to mediate in this situation?
Answer I do not believe that South
Africa needs to mediate in this situation. This situation have been there from
before we became a democracy. Besides, there are many plans and agreements on
the table - the Oslo Agreement, the Arab League Plan, United Nations resolutions,
South Africa can only share its experiences of life after political
negotiated settlement. We cannot bring any new plan to the table. We can however
interact to assist the situation through the Non-Aligned Movement, the G-77 +
China, the UN etc.
In addition, we have not been asked to mediate in the
conflict - the Lebanese Prime Minister when he wrote to President Mbeki asked
for our support in the implementation of his seven point plan. This seven point
plan is now mentioned in United Nations Security Council Resolution 1701.
Deputy Minister Pahad, are you satisfied with the election process in the DRC?
We have consistently said that this will be one of the most difficult elections
to organise considering the logistical and technical difficulties and challenges
of the country, including the problems with the printing of ballot papers, the
violence in the East, the many candidates standing for elections, etc.
However, the South African Observer Mission has echoed the sentiments of many
of the other groups, that despite these challenges, the process has gone well.
The biggest challenge was perhaps that many of the Presidential candidates do
not have a big political following. These candidates, when the SADC delegation
of Foreign and Defence ministers visited the region ahead of elections, requested
that we support their requests for the polls to be postponed.
are one or two candidates with a big following saying that if they do not receive
satisfaction from the process that they will return to armed struggle.
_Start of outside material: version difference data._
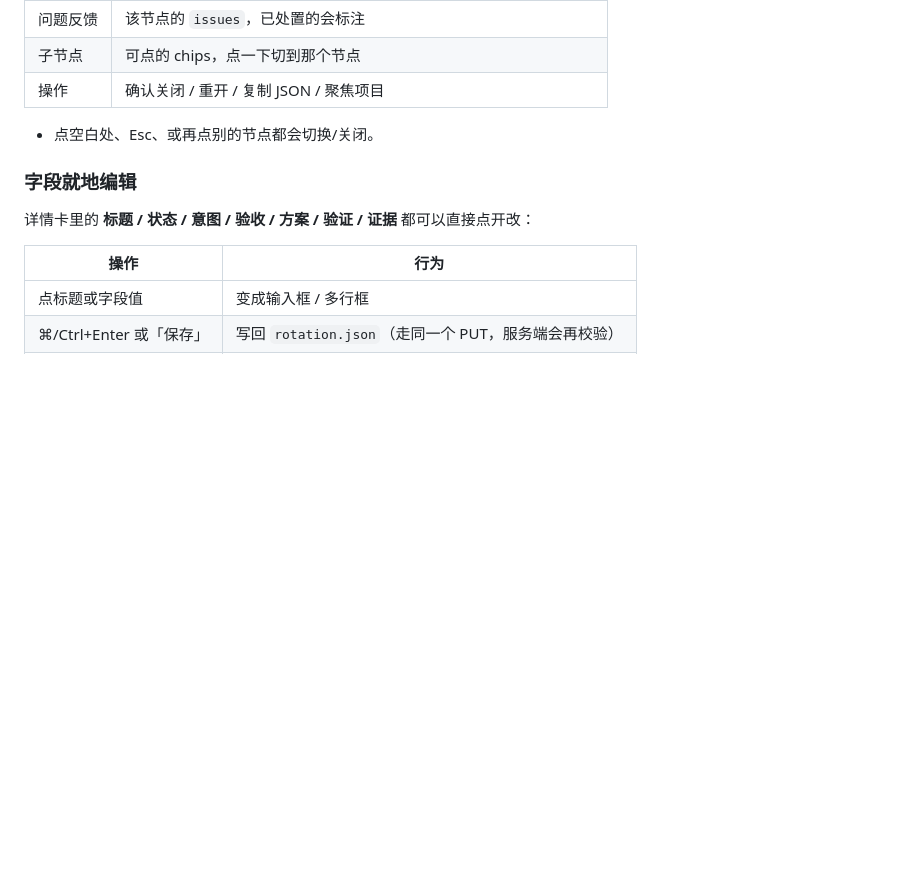
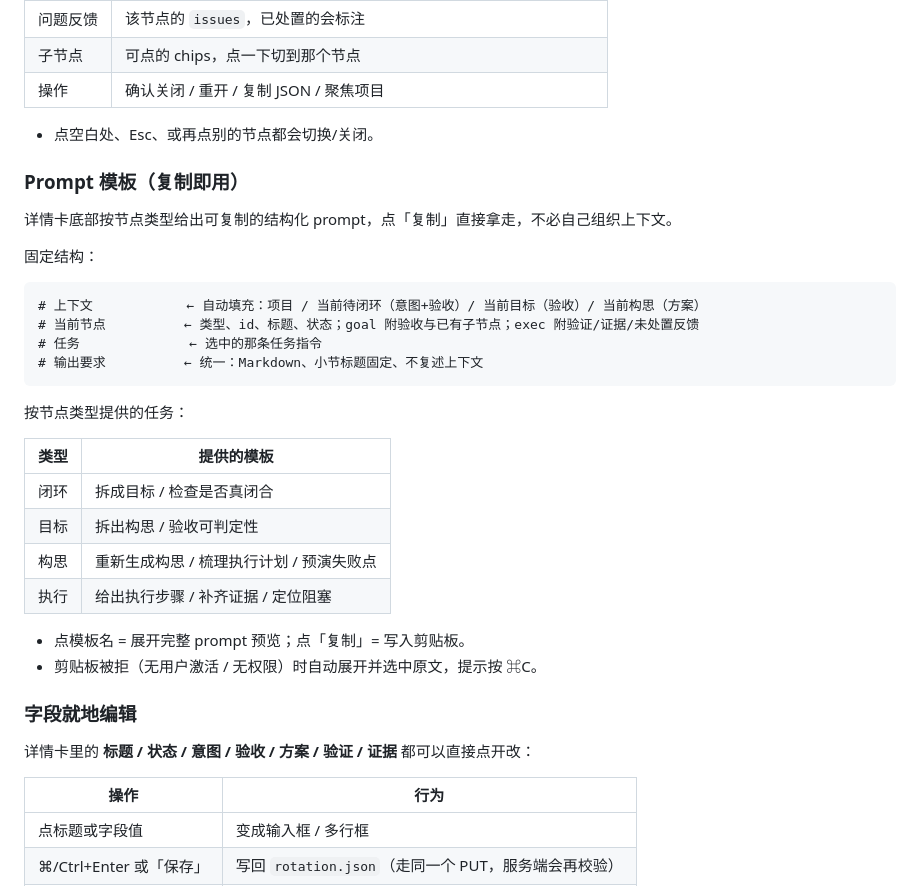
Before and after one commit to Roshenn/dsh-looptree-dashboard, a Markdown page: README.md, the part around the change. Rendered like a GitHub page; blank space fills up the shorter version.

````diff
--- a/README.md
+++ b/README.md
@@ -31,6 +31,31 @@ node validate-rotation.mjs samples/我的项目.rotation.json   # 先改 id/titl
 | 操作 | 确认关闭 / 重开 / 复制 JSON / 聚焦项目 |
 
 - 点空白处、Esc、或再点别的节点都会切换/关闭。
+### Prompt 模板（复制即用）
+
+详情卡底部按节点类型给出可复制的结构化 prompt，点「复制」直接拿走，不必自己组织上下文。
+
+固定结构：
+
+```
+# 上下文            ← 自动填充：项目 / 当前待闭环（意图+验收）/ 当前目标（验收）/ 当前构思（方案）
+# 当前节点          ← 类型、id、标题、状态；goal 附验收与已有子节点；exec 附验证/证据/未处置反馈
+# 任务              ← 选中的那条任务指令
+# 输出要求          ← 统一：Markdown、小节标题固定、不复述上下文
+```
+
+按节点类型提供的任务：
+
+| 类型 | 提供的模板 |
+|---|---|
+| 闭环 | 拆成目标 / 检查是否真闭合 |
+| 目标 | 拆出构思 / 验收可判定性 |
+| 构思 | 重新生成构思 / 梳理执行计划 / 预演失败点 |
+| 执行 | 给出执行步骤 / 补齐证据 / 定位阻塞 |
+
+- 点模板名 = 展开完整 prompt 预览；点「复制」= 写入剪贴板。
+- 剪贴板被拒（无用户激活 / 无权限）时自动展开并选中原文，提示按 ⌘C。
+
 ### 字段就地编辑
 
 详情卡里的 **标题 / 状态 / 意图 / 验收 / 方案 / 验证 / 证据** 都可以直接点开改：
````
Also changed, not shown: preview-prompt.png (added), 1 other file.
We can
only hope that this is just bravado at this stage.
Minister Pahad, the Mercenary Bill will be finalised in Parliament today. How
do you see this Bill being implemented?
Answer I am not very sure
of all the aspects of this bill. I will be meeting with the British High Commissioner
to discuss this matter further.
I think it would be more useful for you
to approach the Department of Defence for further information.
Deputy Minister Pahad, SABC last week mentioned that President Mbeki would
be visiting Washington for discussions with President Bush. Can you give us more
Answer The President will be in the USA in September
where he will attend the United Nations General Assembly.
planned meeting will be scheduled to co-incide with this.
Deputy Minister Pahad, since there is no way of ensuring that SADC countries comply
with the signed Protocols, how will the region ensure that the 2008 deadline for
economic integration be met?
Answer This is indeed a very important
matter - the implementation of Protocols must indeed be assessed. The change of
SADC leadership at the bureaucratic level has contributed to the delaying of processes.
Summit must also reflect on whether the organisational structures introduced two
years ago require modification since they were perhaps too ambitious.
must do something drastic - only two or three countries have not given their products
for tariff reduction.
The deadline of 2008 is something towards which we
are all working when we will have a free trade area. Then we should work for a
customs union and economic integration.
Cabinet has instructed that all
ministries prepare for the implementation of SADC programmes - I have always believed
that as the strongest power, we must do more than many of the other countries
to assist this process.
It is indeed strange that SADC, which was perceived
as a model by many, has fallen back in ensuring the implementation of its programmes.
I do hope that South Africa will do what it should do in order to ensure that
SADC programmes at all levels will be taken care of.
We need SADC. SADC
is as important to us as we are to it.
Question Deputy Minister Pahad,
how are preparations for the IBSA Summit? Which issues will be discussed?
Preparations are well underway. This is the first IBSA Summit and will be hosted
by Brazil on the eve of the NAM Summit in Havana, Cuba. Brazil is not a member
Many of the issues that we deal with on a daily basis will be on
the NAM agenda.
Issued by Department of Foreign Affairs
15 August 2006